Aspects of the character are examined by Mozart and his librettist Da Ponte in their opera Don Giovanni, perhaps the best-known artistic work on this subject. To write their opera, Mozart and Da Ponte are known to have consulted with the famous libertine, Giacomo Casanova, the usual historic example of Don Juanism. Although not conclusively established, it is probable that Casanova attended the premiere of this opera, which was likely understood by the audience to be about himself.[11] Charles Rosen saw what he called "the seductive physical power" of Mozart's music as linked to 18th-century libertinism, political fervor and incipient Romanticism,[12] while in a famous passage the philosopher Kierkegaard discusses Mozart's version of the Don Juan story.[13]

Albert Camus has also written on the subject;[14] while Jane Austen was fascinated by the character of Don Juan: "I have seen nobody on the stage who has been a more interesting Character than that compound of Cruelty and Lust".[15] Anthony Powell in his novel Casanova's Chinese Restaurant distinguishes Don Juan from Casanova: "Don Juan merely liked power. He obviously did not know what sensuality was....Casanova, on the other hand, undoubtedly had his sensuous moments".[16]

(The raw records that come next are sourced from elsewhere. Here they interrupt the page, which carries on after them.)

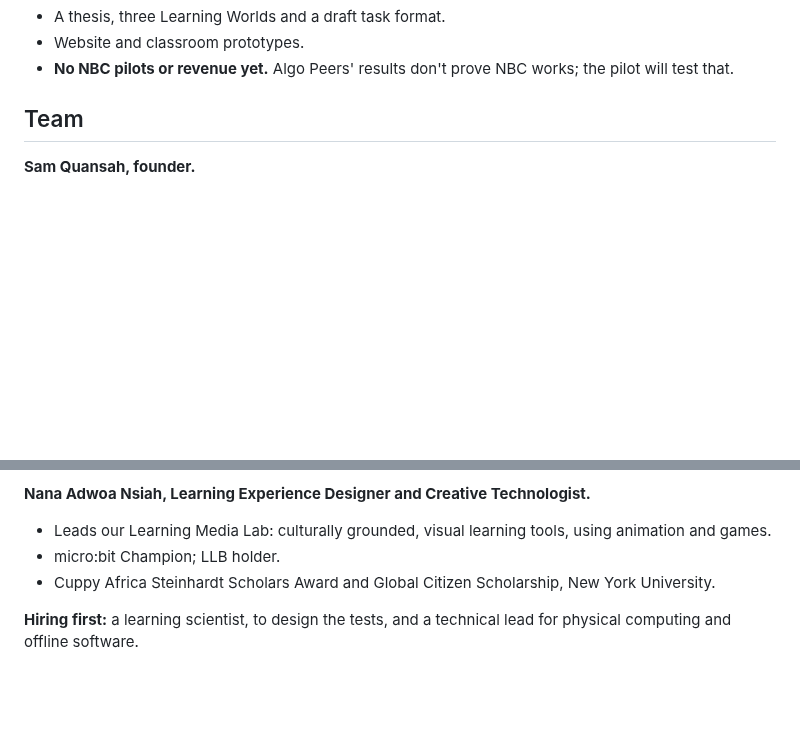
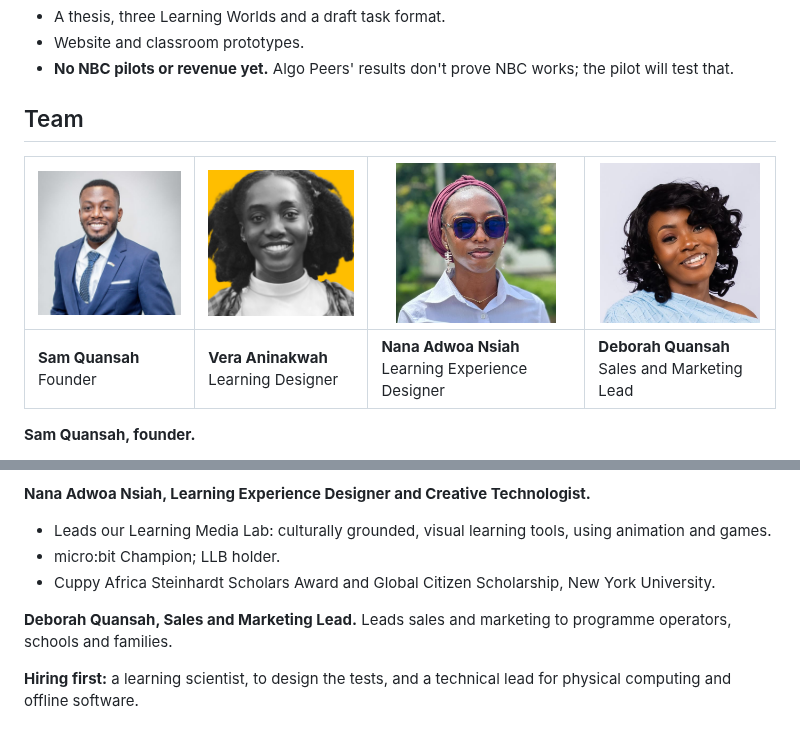
Before and after one commit to samquansah-algo/nbc-tnt, a Markdown page: README.md, 2 parts joined by grey strips. Drawn GitHub-style; pictures changed too: team/deborah-quansah.jpg (added), team/nana-adwoa-nsiah.jpg (added), team/sam-quansah.jpg (added); blank space fills up the shorter version.

```diff
--- a/README.md
+++ b/README.md
@@ -103,6 +103,10 @@ NBC turns worlds like this into repeatable packages other facilitators can run.
 
 ## Team
 
+| <img src="team/sam-quansah.jpg" alt="Sam Quansah" width="160"> | <img src="team/vera-aninakwah.jpg" alt="Vera Aninakwah" width="160"> | <img src="team/nana-adwoa-nsiah.jpg" alt="Nana Adwoa Nsiah" width="160"> | <img src="team/deborah-quansah.jpg" alt="Deborah Quansah" width="160"> |
+|---|---|---|---|
+| **Sam Quansah**<br>Founder | **Vera Aninakwah**<br>Learning Designer | **Nana Adwoa Nsiah**<br>Learning Experience Designer | **Deborah Quansah**<br>Sales and Marketing Lead |
+
 **Sam Quansah, founder.**
 - Founded Algo Peers in 2021 in Cape Coast, starting in a four-square-metre maker space.
 - Originator of the Root Access pedagogy.
@@ -121,6 +125,8 @@ NBC turns worlds like this into repeatable packages other facilitators can run.
 - micro:bit Champion; LLB holder.
 - Cuppy Africa Steinhardt Scholars Award and Global Citizen Scholarship, New York University.
 
+**Deborah Quansah, Sales and Marketing Lead.** Leads sales and marketing to programme operators, schools and families.
+
 **Hiring first:** a learning scientist, to design the tests, and a technical lead for physical computing and offline software.
 
 ## Contact
```
Also changed, not shown: 2 other files.
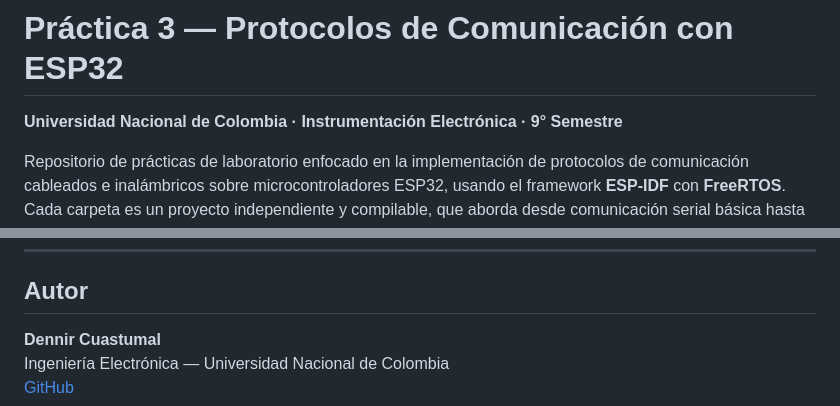
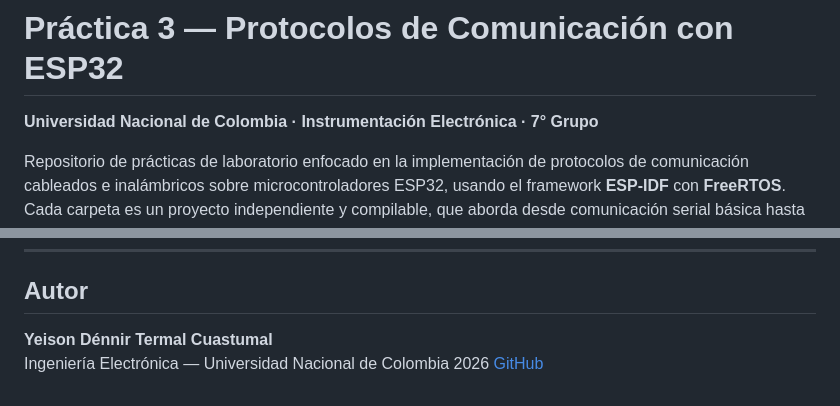
Before and after one commit to DENCODE31/Instrumentacion_electronica_p3_protocolosdecomunicacion, a Markdown page: README.md, 2 parts joined by grey strips. Drawn GitHub-style.

Commit message:
feat: actualizacion de readme

```diff
--- a/README.md
+++ b/README.md
@@ -5,7 +5,7 @@
 
 # Práctica 3 — Protocolos de Comunicación con ESP32
 
-**Universidad Nacional de Colombia · Instrumentación Electrónica · 9° Semestre**
+**Universidad Nacional de Colombia · Instrumentación Electrónica · 7° Grupo**
 
 Repositorio de prácticas de laboratorio enfocado en la implementación de protocolos de comunicación cableados e inalámbricos sobre microcontroladores ESP32, usando el framework **ESP-IDF** con **FreeRTOS**. Cada carpeta es un proyecto independiente y compilable, que aborda desde comunicación serial básica hasta conectividad IoT sobre WiFi y Bluetooth.
 
@@ -172,6 +172,6 @@ Para salir del monitor: `Ctrl + ]`
 
 ## Autor
 
-**Dennir Cuastumal**
-Ingeniería Electrónica — Universidad Nacional de Colombia
+**Yeison Dénnir Termal Cuastumal**
+Ingeniería Electrónica — Universidad Nacional de Colombia  2026
 [GitHub](https://github.com/Dennir)
```
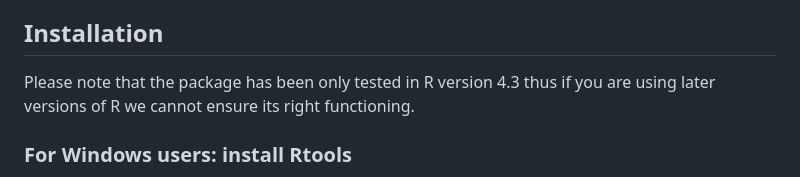
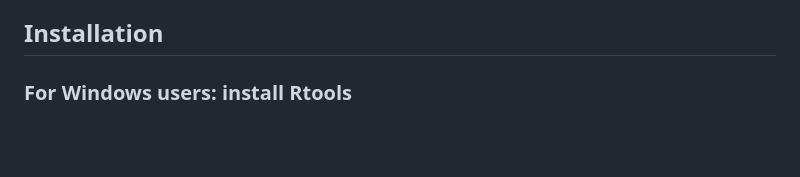
Before and after one commit to eurostat/eurostatRTool, a Markdown page: README.md, the part around the change. GitHub-like rendering; blank space fills up the shorter version.

```diff
--- a/README.md
+++ b/README.md
@@ -14,10 +14,6 @@ This layout allows to present a step-by-step narrative, providing readers with a
 The user-friendly navigation enables viewers to move back and forth through the data story at their own pace, fostering a more interactive and engaging data exploration.
 
 ## Installation
-
-Please note that the package has been only tested in R version 4.3 thus
-if you are using later versions of R we cannot ensure its right
-functioning.
 
 ### For Windows users: install Rtools
 
```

In the 4th season Cheers episode "Don Juan is Hell", Diane Chambers writes a sexual history study that suggests Sam Malone as a perfect model for Don Juanism.

See also[edit]


  1. ^ a b Carol Groneman Nymphomania, a History (New York, 2000). ISBN 0-393-04838-1
  2. ^ C. G. Jung, Psychological Aspects of the Mother Archetype, Collected Works of C. G. Jung, Vol. 9, Part 1. 2nd ed., Princeton University Press, 1968. 451 p. (pp. 75-80). ISBN 978-0-691-01833-1
  3. ^ Jung, Carl. 1959. Symbols of Transformation. New York: Princeton University Press. p85.
  4. ^ Millon, Theodore, Personality Disorders in Modern Life, 2004
  5. ^ Sigmund Freud, On Sexuality (PFL7) p. 234-6
  6. ^ Otto Fenichel, The Psychoanalytic Theory of Neurosis (1946) p. 646
  7. ^ Otto Fenichel, The Psychoanalytic Theory of Neurosis (1946) p. 243-4
  8. ^ Otto Fenichel, The Psychoanalytic Theory of Neurosis (1946) p. 502-3
  9. ^ S. Ferenczi, Further Contributions to the Theory and Technique of Psychoanalysis (1994) p. 358
  10. ^ Juliet Mitchell, Siblings (2013) p. 178-82
  11. ^ Ian Kelly, Casanova, 2008, p. 335
  12. ^ Charles Rosen, The Classical Style (1977) p. 323-4
  13. ^ Søren Kierkegaard, Either/Or, "The Immediate Stages of the Erotic, or Musical Erotic."
  14. ^ Albert Camus, The Myth of Sisyphus, "The Absurd Man: Don Juanism"
  15. ^ D. Le Faye ed., Jane Austen's Letters (1996) p. 221
  16. ^ Anthony Powell, Casanova's Chinese Restaurant (1980) p. 38

Further reading[edit]

  • Juliet Mitchell, Mad Men and Medusas (2000)